* [Exercise]
Beginning with the line that contains "OtherDZD[Su DZD]" in the material below, print each line exactly until the line that contains "VAL ---|Conectar via Internet| DZD" has been printed, then stop.
[Start of section]
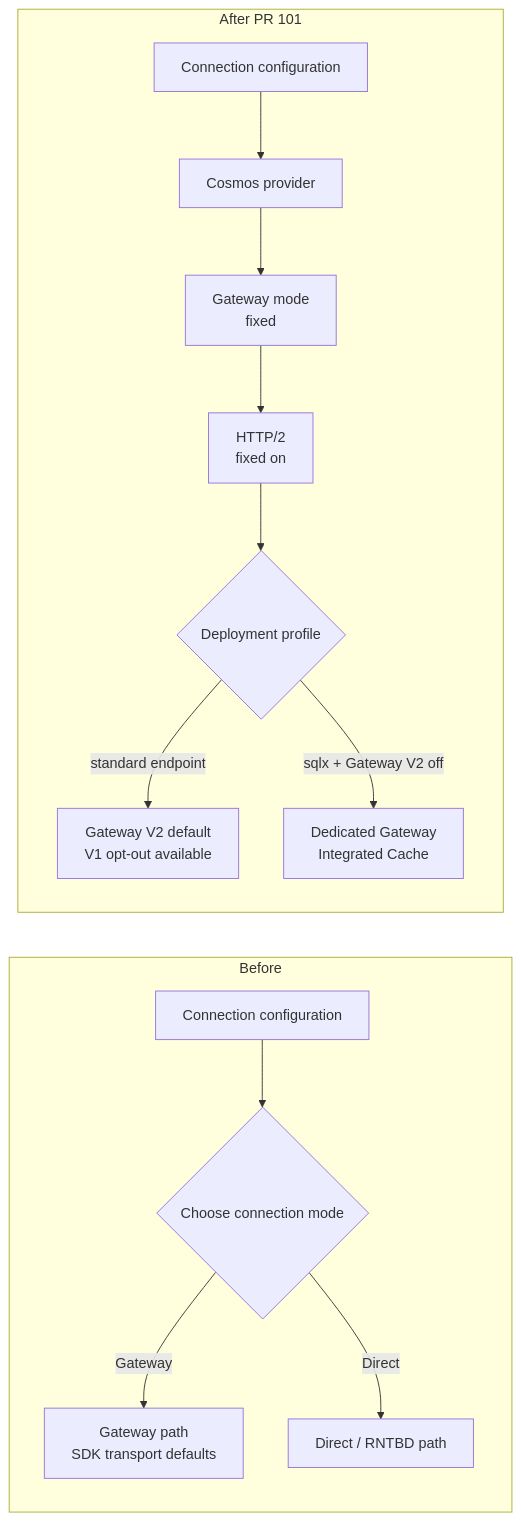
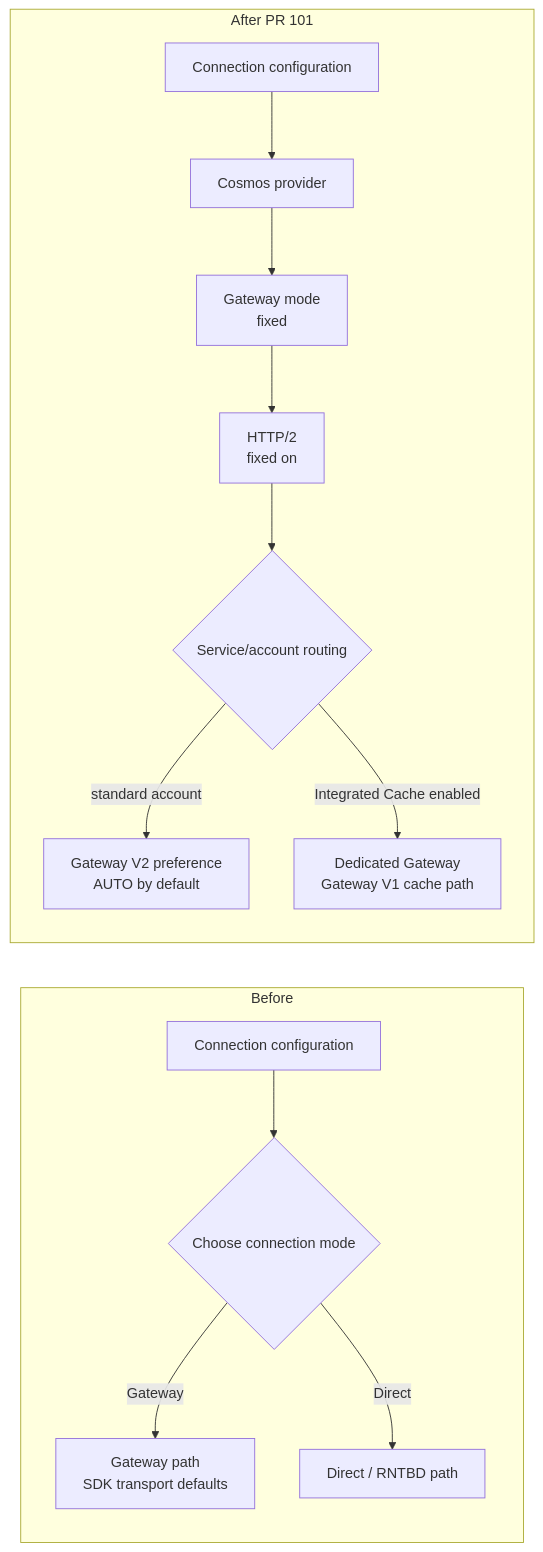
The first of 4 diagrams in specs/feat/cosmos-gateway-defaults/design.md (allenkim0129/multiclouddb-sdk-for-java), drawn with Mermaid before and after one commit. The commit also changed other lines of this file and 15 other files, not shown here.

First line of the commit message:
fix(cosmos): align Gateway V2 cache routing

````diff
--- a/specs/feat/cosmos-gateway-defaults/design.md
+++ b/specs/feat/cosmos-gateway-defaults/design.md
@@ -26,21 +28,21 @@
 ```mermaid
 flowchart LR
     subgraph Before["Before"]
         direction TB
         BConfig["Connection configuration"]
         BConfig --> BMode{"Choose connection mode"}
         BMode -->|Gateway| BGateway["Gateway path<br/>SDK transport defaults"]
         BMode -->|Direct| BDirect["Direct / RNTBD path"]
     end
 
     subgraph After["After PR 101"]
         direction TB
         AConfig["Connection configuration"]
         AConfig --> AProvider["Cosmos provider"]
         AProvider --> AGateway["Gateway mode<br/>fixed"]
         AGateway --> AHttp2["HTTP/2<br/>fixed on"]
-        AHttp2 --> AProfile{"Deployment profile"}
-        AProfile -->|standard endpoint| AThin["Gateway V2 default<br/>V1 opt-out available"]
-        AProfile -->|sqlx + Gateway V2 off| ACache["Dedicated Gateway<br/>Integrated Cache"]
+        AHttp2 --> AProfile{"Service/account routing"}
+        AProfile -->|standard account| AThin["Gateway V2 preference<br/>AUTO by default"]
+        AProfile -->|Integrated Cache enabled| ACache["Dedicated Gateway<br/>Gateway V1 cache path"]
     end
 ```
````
[End of section]
[Start of section]
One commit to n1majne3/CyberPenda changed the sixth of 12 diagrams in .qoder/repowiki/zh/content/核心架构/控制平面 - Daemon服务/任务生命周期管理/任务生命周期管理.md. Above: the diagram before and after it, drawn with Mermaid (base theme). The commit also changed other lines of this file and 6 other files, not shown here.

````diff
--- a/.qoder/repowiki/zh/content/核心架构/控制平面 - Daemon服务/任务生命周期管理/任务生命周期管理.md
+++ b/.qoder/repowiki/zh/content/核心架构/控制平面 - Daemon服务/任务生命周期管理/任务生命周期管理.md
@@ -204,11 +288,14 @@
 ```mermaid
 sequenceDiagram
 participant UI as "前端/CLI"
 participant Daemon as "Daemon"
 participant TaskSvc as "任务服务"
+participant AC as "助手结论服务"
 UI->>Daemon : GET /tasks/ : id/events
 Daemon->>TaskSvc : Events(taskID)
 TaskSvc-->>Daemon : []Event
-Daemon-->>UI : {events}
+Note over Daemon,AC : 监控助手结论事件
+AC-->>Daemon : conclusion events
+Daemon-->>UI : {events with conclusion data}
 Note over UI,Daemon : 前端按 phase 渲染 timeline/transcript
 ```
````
[End of section]
[Start of section]
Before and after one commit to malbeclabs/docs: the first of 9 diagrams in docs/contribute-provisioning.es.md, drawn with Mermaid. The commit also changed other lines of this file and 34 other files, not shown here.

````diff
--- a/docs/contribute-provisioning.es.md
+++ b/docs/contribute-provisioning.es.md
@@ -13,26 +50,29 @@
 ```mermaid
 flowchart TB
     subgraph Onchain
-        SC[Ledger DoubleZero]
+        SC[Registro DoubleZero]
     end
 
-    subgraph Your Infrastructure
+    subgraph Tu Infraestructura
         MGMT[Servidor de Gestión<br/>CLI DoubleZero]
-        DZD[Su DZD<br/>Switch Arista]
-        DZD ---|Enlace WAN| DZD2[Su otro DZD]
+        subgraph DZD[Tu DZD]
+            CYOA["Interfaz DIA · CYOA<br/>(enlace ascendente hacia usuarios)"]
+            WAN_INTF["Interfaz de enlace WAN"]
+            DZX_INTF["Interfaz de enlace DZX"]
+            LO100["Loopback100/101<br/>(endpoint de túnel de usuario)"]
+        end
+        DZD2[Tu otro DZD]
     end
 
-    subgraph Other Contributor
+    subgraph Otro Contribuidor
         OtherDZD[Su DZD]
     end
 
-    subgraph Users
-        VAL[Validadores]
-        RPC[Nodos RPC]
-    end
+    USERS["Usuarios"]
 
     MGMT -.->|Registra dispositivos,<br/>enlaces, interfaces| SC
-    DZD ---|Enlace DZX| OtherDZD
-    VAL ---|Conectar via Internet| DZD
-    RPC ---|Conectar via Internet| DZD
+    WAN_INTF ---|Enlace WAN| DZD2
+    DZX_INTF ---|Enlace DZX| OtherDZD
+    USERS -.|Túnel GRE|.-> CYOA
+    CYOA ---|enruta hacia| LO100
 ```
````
[End of section]
* [Result of the task]
         OtherDZD[Su DZD]
     end
 
-    subgraph Users
-        VAL[Validadores]
-        RPC[Nodos RPC]
-    end
+    USERS["Usuarios"]
 
     MGMT -.->|Registra dispositivos,<br/>enlaces, interfaces| SC
-    DZD ---|Enlace DZX| OtherDZD
-    VAL ---|Conectar via Internet| DZD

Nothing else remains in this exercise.